> [WHAT YOU ARE ASKED TO DO]
Without the images, set down each entry exactly.
GIVEN DATA START
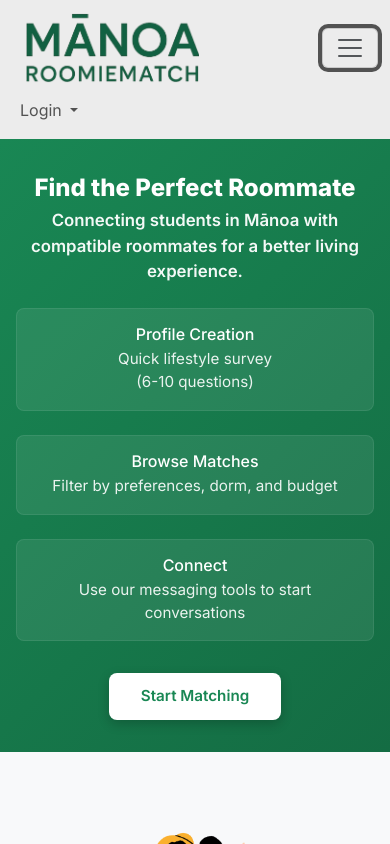
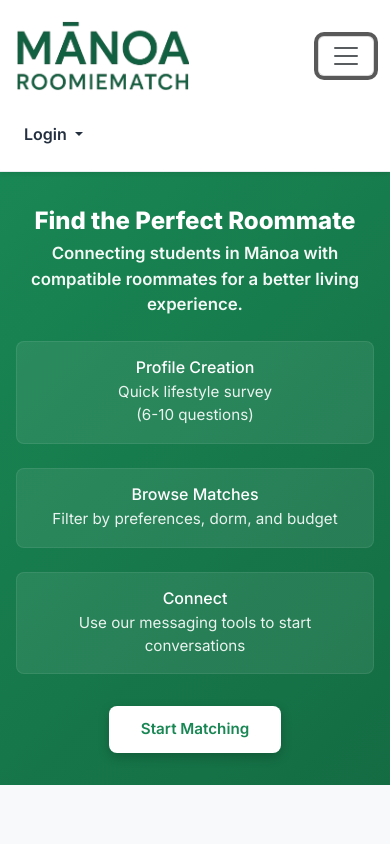
Before and after one commit to manoaroomiematch/manoaroomiematch, a Next.js app: page / in a window 390 px wide. Both pictures are taken after a click on the button "Toggle navigation". Shown: the top 844 px of the page. Built offline with nearby package versions, Linux system fonts and the light colour scheme; no server answers.

Commit message:
Improve navbar layout and responsiveness

```diff
--- a/src/app/globals.css
+++ b/src/app/globals.css
@@ -11,6 +11,107 @@ body {
   min-height: 100%;
   display: flex;
   flex-direction: column;
+}
+
+/* ===== NAVIGATION ===== */
+.custom-navbar {
+  background-color: #ffffff !important;
+  border-bottom: 1px solid #e9ecef;
+}
+
+.navbar-brand-wrapper {
+  min-height: 56px;
+}
+
+.brand-logo {
+  max-height: 56px;
+  width: auto;
+  transition: transform 0.2s ease;
+}
+
+.brand-logo:hover {
+  transform: translateY(-1px);
+}
+
+.navbar-toggler {
+  border-color: #d0d7e2;
+}
+
+.navbar-links {
+  gap: 0.5rem;
+  flex-wrap: wrap;
+  align-items: center;
+}
+
+.navbar-links .nav-link {
+  font-weight: 600;
+  color: #243040;
+  padding: 0.5rem 0.75rem;
+  border-radius: 10px;
+  transition: background-color 0.2s ease, color 0.2s ease;
+}
+
+.navbar-links .nav-link:hover {
+  background-color: #f1f5ff;
+  color: #0d6efd;
+}
+
+.navbar-links .nav-link.active {
+  background-color: #e7f1ff;
+  color: #0b5ed7;
+}
+
+.navbar-actions {
+  gap: 0.75rem !important;
+}
+
+.navbar-actions .nav-link,
+.navbar-actions .dropdown-toggle {
+  font-weight: 600;
+  color: #243040;
+}
+
+.navbar-actions .dropdown-menu {
+  border-radius: 12px;
+  padding: 0.25rem;
+}
+
+.navbar-actions .dropdown-item {
+  border-radius: 8px;
+  padding: 0.55rem 0.75rem;
+}
+
+.navbar-actions .dropdown-item svg {
+  margin-right: 0.35rem;
+}
+
+@media (max-width: 992px) {
+  .navbar-links {
+    padding-top: 0.5rem;
+    gap: 0.35rem;
+  }
+
+  .navbar-links .nav-link {
+    width: 100%;
+  }
+
+  .navbar-actions {
+    margin-top: 0.5rem;
+  }
+
+  .brand-logo {
+    max-height: 44px;
+  }
+}
+
+@media (max-width: 576px) {
+  .navbar-brand-wrapper {
+    min-height: 48px;
+  }
+
+  .brand-logo {
+    max-height: 40px;
+  }
 }
 
 /* ===== MATCH CARD STYLES ===== */
--- a/src/components/Navbar.tsx
+++ b/src/components/Navbar.tsx
@@ -28,25 +28,25 @@ const NavBar: React.FC = () => {
    */
   const unreadMessageCount = 1; // Mock data - replace with actual API call
   return (
-    <Navbar bg="light" expand="lg">
-      <Container>
+    <Navbar bg="white" expand="lg" sticky="top" className="custom-navbar shadow-sm">
+      <Container fluid className="px-3 px-md-4 py-2">
         <Navbar.Brand
           href={role === 'ADMIN' ? '/admin' : '/'}
-          className="d-flex align-items-center"
+          className="d-flex align-items-center gap-2 navbar-brand-wrapper"
         >
           <Image
             src="/RoomieLogo.png"
             alt="Manoa RoomieMatch"
             width={200}
             height={70}
-            className="d-inline-block align-top"
+            className="d-inline-block align-top brand-logo"
             style={{ objectFit: 'contain', maxHeight: '100%' }}
             priority
           />
         </Navbar.Brand>
-        <Navbar.Toggle aria-controls="basic-navbar-nav" />
+        <Navbar.Toggle aria-controls="basic-navbar-nav" aria-label="Toggle navigation" />
         <Navbar.Collapse id="basic-navbar-nav">
-          <Nav className="me-auto justify-content-start flex-row flex-wrap">
+          <Nav className="me-auto navbar-links">
             {currentUser ? (
               // eslint-disable-next-line react/jsx-no-useless-fragment
               <>
@@ -89,7 +89,7 @@ const NavBar: React.FC = () => {
               </>
             ) : ''}
           </Nav>
-          <Nav className="align-items-center gap-2 ms-auto">
+          <Nav className="align-items-center gap-3 ms-auto navbar-actions">
             {session ? (
               <>
                 <NavDropdown
```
GIVEN DATA END
> [SOLUTION FOR THIS TASK]
Before and after one commit to manoaroomiematch/manoaroomiematch, a Next.js app: page / in a window 390 px wide. Both pictures are taken after a click on the button "Toggle navigation". Shown: the top 844 px of the page. Built offline with nearby package versions, Linux system fonts and the light colour scheme; no server answers.

Commit message:
Improve navbar layout and responsiveness

```diff
--- a/src/app/globals.css
+++ b/src/app/globals.css
@@ -11,6 +11,107 @@ body {
   min-height: 100%;
   display: flex;
   flex-direction: column;
+}
+
+/* ===== NAVIGATION ===== */
+.custom-navbar {
+  background-color: #ffffff !important;
+  border-bottom: 1px solid #e9ecef;
+}
+
+.navbar-brand-wrapper {
+  min-height: 56px;
+}
+
+.brand-logo {
+  max-height: 56px;
+  width: auto;
+  transition: transform 0.2s ease;
+}
+
+.brand-logo:hover {
+  transform: translateY(-1px);
+}
+
+.navbar-toggler {
+  border-color: #d0d7e2;
+}
+
+.navbar-links {
+  gap: 0.5rem;
+  flex-wrap: wrap;
+  align-items: center;
+}
+
+.navbar-links .nav-link {
+  font-weight: 600;
+  color: #243040;
+  padding: 0.5rem 0.75rem;
+  border-radius: 10px;
+  transition: background-color 0.2s ease, color 0.2s ease;
+}
+
+.navbar-links .nav-link:hover {
+  background-color: #f1f5ff;
+  color: #0d6efd;
+}
+
+.navbar-links .nav-link.active {
+  background-color: #e7f1ff;
+  color: #0b5ed7;
+}
+
+.navbar-actions {
+  gap: 0.75rem !important;
+}
+
+.navbar-actions .nav-link,
+.navbar-actions .dropdown-toggle {
+  font-weight: 600;
+  color: #243040;
+}
+
+.navbar-actions .dropdown-menu {
+  border-radius: 12px;
+  padding: 0.25rem;
+}
+
+.navbar-actions .dropdown-item {
+  border-radius: 8px;
+  padding: 0.55rem 0.75rem;
+}
+
+.navbar-actions .dropdown-item svg {
+  margin-right: 0.35rem;
+}
+
+@media (max-width: 992px) {
+  .navbar-links {
+    padding-top: 0.5rem;
+    gap: 0.35rem;
+  }
+
+  .navbar-links .nav-link {
+    width: 100%;
+  }
+
+  .navbar-actions {
+    margin-top: 0.5rem;
+  }
+
+  .brand-logo {
+    max-height: 44px;
+  }
+}
+
+@media (max-width: 576px) {
+  .navbar-brand-wrapper {
+    min-height: 48px;
+  }
+
+  .brand-logo {
+    max-height: 40px;
+  }
 }
 
 /* ===== MATCH CARD STYLES ===== */
--- a/src/components/Navbar.tsx
+++ b/src/components/Navbar.tsx
@@ -28,25 +28,25 @@ const NavBar: React.FC = () => {
    */
   const unreadMessageCount = 1; // Mock data - replace with actual API call
   return (
-    <Navbar bg="light" expand="lg">
-      <Container>
+    <Navbar bg="white" expand="lg" sticky="top" className="custom-navbar shadow-sm">
+      <Container fluid className="px-3 px-md-4 py-2">
         <Navbar.Brand
           href={role === 'ADMIN' ? '/admin' : '/'}
-          className="d-flex align-items-center"
+          className="d-flex align-items-center gap-2 navbar-brand-wrapper"
         >
           <Image
             src="/RoomieLogo.png"
             alt="Manoa RoomieMatch"
             width={200}
             height={70}
-            className="d-inline-block align-top"
+            className="d-inline-block align-top brand-logo"
             style={{ objectFit: 'contain', maxHeight: '100%' }}
             priority
           />
         </Navbar.Brand>
-        <Navbar.Toggle aria-controls="basic-navbar-nav" />
+        <Navbar.Toggle aria-controls="basic-navbar-nav" aria-label="Toggle navigation" />
         <Navbar.Collapse id="basic-navbar-nav">
-          <Nav className="me-auto justify-content-start flex-row flex-wrap">
+          <Nav className="me-auto navbar-links">
             {currentUser ? (
               // eslint-disable-next-line react/jsx-no-useless-fragment
               <>
@@ -89,7 +89,7 @@ const NavBar: React.FC = () => {
               </>
             ) : ''}
           </Nav>
-          <Nav className="align-items-center gap-2 ms-auto">
+          <Nav className="align-items-center gap-3 ms-auto navbar-actions">
             {session ? (
               <>
                 <NavDropdown
```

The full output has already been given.